The Philippines President Rodrigo Duterte has suggested that his country may follow Russia in leaving the International Criminal Court. The court’s antagonism against poor and developing counties whilst ignoring the high crimes of countries like Britain, France and the US, has led many to view the court as little more than a failed forum for ultimately racist show trials.
During his speech Duterte said:
They are useless, those in the International Criminal Court. They (Russia) withdrew. I might follow. Why? Only the small ones like us are battered.

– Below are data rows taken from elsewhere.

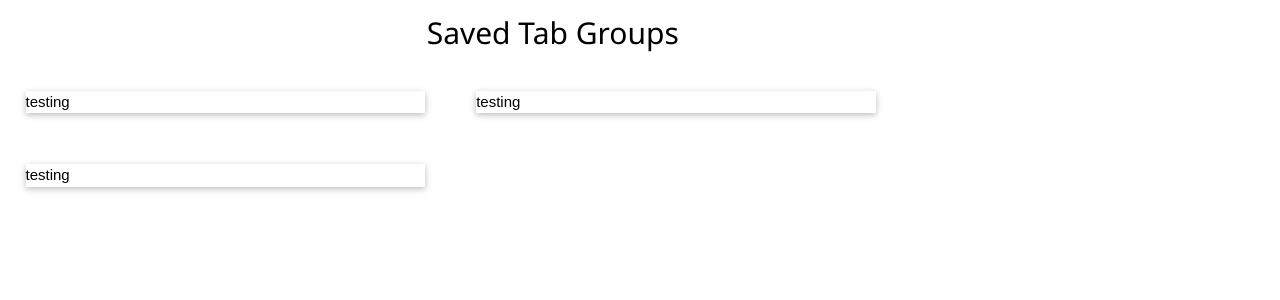
Repository: pixman92/GitTab
Page: background.html
An editor plug-in stored every save of this project. The page is shown before and after the next save, followed by the edit.
The browser window is 1280 px wide. The pictures show the whole page.

Above is the page before, as saved 2020-02-13 21:36:58.
Console error: SyntaxError: Unexpected token '.'

### background.html
<html>
    <head>
    <meta charset="UTF-8">
    <meta name="viewport" content="width=device-width, initial-scale=1.0">
    <meta http-equiv="X-UA-Compatible" content="ie=edge">
    <title>background</title>

    <link rel="stylesheet" href="pure-min.css">
    <link rel="stylesheet" href="w3.css">



    <!-- <script src="https://www.gstatic.com/firebasejs/5.5.9/firebase.js"></script> -->
    <!-- <script src="firebase.js"></script>
    <script src="firestoreStuff.js"></script>
    <script src="helperfunctions.js"></script> -->
    <script src="background.js"></script>
    <script src="backgroundNew.js"></script>
    <script src="TabObj.js"></script>
    <script src="CSS_tweaking.js"></script>

    <link rel="stylesheet" href="styles.css">




</head>
<body>
    <div class="pure-g">
        <div class="pure-u-1-3"></div>
        <div class="pure-u-1-3">
            <h2>Saved Tab Groups</h2>
        </div>
        <div class="pure-u-1-3"></div>

    </div>

    <!-- <h1 id='hello'>Hello</h1> -->

    <div id="placeHolder">
        <!-- <div class="gridSaved"> -->
        <div class="pure-g">
            <div class="margMe pure-u-1-3">
                <div class="w3-card-2">testing</div>
            </div>
            <div class="margMe pure-u-1-3">
                <div class="w3-card-2">testing</div>
            </div>
            <div class="margMe pure-u-1-3">
                <div class="w3-card-2">testing</div>
            </div>
        </div>



        <!-- </div> -->

    </div>

</body>
</html>

### background.js
//file that saves Current tabs on open
//displays all tabs found in BIGTAB
//
//also, to allow for deleting in BIGTAB arr[]

var userBIG;
function makeOrGet(){
    try {
       pullBIG();

    } catch (error) {
        console.log('error', error);
    }
}

### backgroundNew.js

window.onload = ()=>{
    // makeNice();

    makeObjects();

    chrome.storage.sync.get(['saveMe'], (result)=>{
        if(result.saveMe==true){
            pullBIG();
            retrieved.add()
            chrome.storage.sync.set({'saveMe': false});
        }
    });

//    receiveMessage();
}


//========================================

//file reserved for opening & deleting of grouped TAB objects
//soon to be OLD
var str=""; var tabSaved="";
function makeNice(){

    chrome.storage.sync.get(['tabSet'], (result)=>{
        tabSaved = result.tabSet;
        console.log('tab2', tabSaved);

        //========================================
        for(var i=0; i<tabSaved.length; i++){
            //required \" to make URL (a href) work!
            str+=makeStr(["<div class='grid1'>", "<div>","<a target='_blank'  href=\"", tabSaved[i].url.toString(), "\">", tabSaved[i].title.toString(), "</a>", "</div>", "</div>" ]);
        }
        // console.log('str', str);
        document.getElementById('placeHolder').innerHTML = str;

        str="";
    });
}
//========================================

var tabToObj;
var singleNewTABGroup;
function makeObjects(){
    try{
        pullBIG();
    }catch(error){
        console.log('error', error);
    }
    chrome.storage.sync.get(['tabSet'], (result)=>{
        tabToObj = result.tabSet;
        singleNewTABGroup = new SingleTABGroup(tabToObj['title'], tabToObj['tabs']);
        retrieved.add(singleNewTABGroup);
        retrieved.addToStorage();
    });

}

var saveBIGTAB; var retrieved;
function pullBIG(){
    //retrieved - main Variable to work with
    chrome.storage.sync.get(['BIGTAB'], (result)=>{
        saveBIGTAB = result.BIGTAB;
        console.log('saveBIGTAB', saveBIGTAB);
        retrieved = new BIGTAB();


        // retrieved.add(saveBIGTAB);
        for(var i=0; i<saveBIGTAB.length; i++){
            retrieved.add(saveBIGTAB[0]);
        }

        return saveBIGTAB;
    });


}
.



//========================================

//functions to print out HTML




//========================================

function makeStr(arr){
    return arr.join("")
}

function wait(timout){
    return new Promise(resolve=>setTimeout(resolve, timout));
}

### TabObj.js
//file for TAB object framework

var SingleTABGroup = function(title, tabs){
    var tmpDate = new Date();
    this.date = tmpDate;

    this.title = title;
    this.tabs = tabs;
}



class BIGTAB {

    // big = new BIGTAB()
    // big.add(single)
    // big.get()[0] - > dates/title/tabs


    constructor(){
        this.single=[];
    //     this.single.push(SingleTAB);
    }

    add(data){
        if(data){
            this.single.push(data);
        }else{
            console.log('nothing to add');
        }
        console.log('remember to addToStorage()');
        // return single;
    }
    get(){
        return this.single;
    }

    addToStorage(){
        chrome.storage.sync.set({'BIGTAB': this.single});
    }

}

// function replaceBIGTABInStorage(BIGTAB){
//     chrome.storage.sync.set({'BIGTAB': BIGTAB});

// }

### CSS_tweaking.js


// funcitons for tweaking CSS
function cssMe(selector, styleMe, change){
    document.getElementById(selector).style[styleMe] = change;
}

### styles.css
.gridSaved{
    display:grid;
    grid-template-rows: 1fr 1fr;
}

.margBottom{
    margin-bottom: 1em;
}
/* .container{
    width: 23%;
} */

.center{
    margin-left: auto;
    margin-right: auto;
    width: 50%;
}

.margMe{
    margin:.8em;
    padding: .9em;
}

Loaded but not shown: pure-min.css (library); w3.css (library)

After the next save:
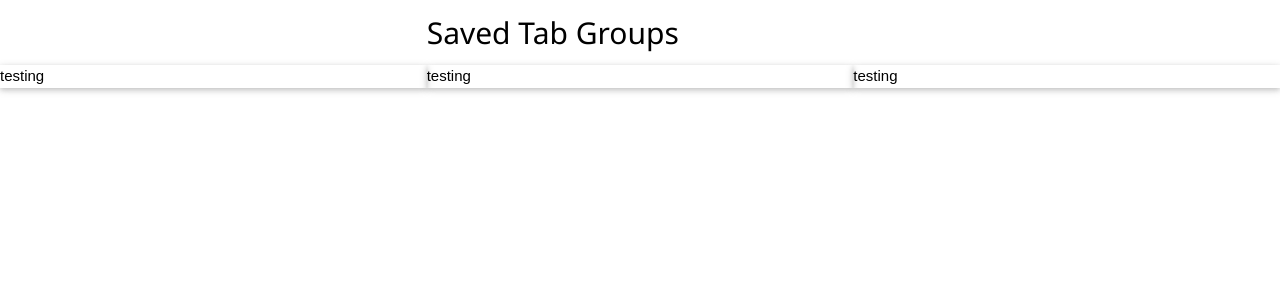
Saved 27 s later.
--- a/background.html
+++ b/background.html
@@ -40,13 +40,13 @@
     <div id="placeHolder">
         <!-- <div class="gridSaved"> -->
         <div class="pure-g">
-            <div class="margMe pure-u-1-3">
+            <div class="pure-u-1-3">
                 <div class="w3-card-2">testing</div>
             </div>
-            <div class="margMe pure-u-1-3">
+            <div class="pure-u-1-3">
                 <div class="w3-card-2">testing</div>
             </div>
-            <div class="margMe pure-u-1-3">
+            <div class="pure-u-1-3">
                 <div class="w3-card-2">testing</div>
             </div>
         </div>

As a self-styled revolutionary leader of sorts and a fierce opponent of western global hegemony, it is unsurprising that Duterte associates himself with this narrative, a narrative that happens to be objectively correct. In the same statement, he claimed that if Russia and China form a new ‘world order’, more appropriately called a new bloc of fraternal nations (it already exists and is called the BRICS), Duterte may join.
His statement comes days after praising Donald Trump’s victory and calming that the Philippines will be prepared to continue close relations with the US under Trump.
This demonstrates that in a world where US policy is based on a business ethos and a respect for the sovereignty of states, it will not be a matter of choosing between a BRICS alliance and good relations with America.
The Philippines has a long standing post and neo-colonial relationship with the US, however, because of her geography, current political climate and economic needs, she is ultimately better suited to be a BRICS partner.
Whilst the western mainstream media are eager to portray Duterte as some sort of loose cannon, I do not doubt that he has the best interests of his people in mind and that his pivoting once deeply immovable Philippines policy toward the wider, multi-polar world will have reverberations across the region.
The only remaining question is what will happen first – the Philippines joining up with the BRICS or the ICC ceasing operations?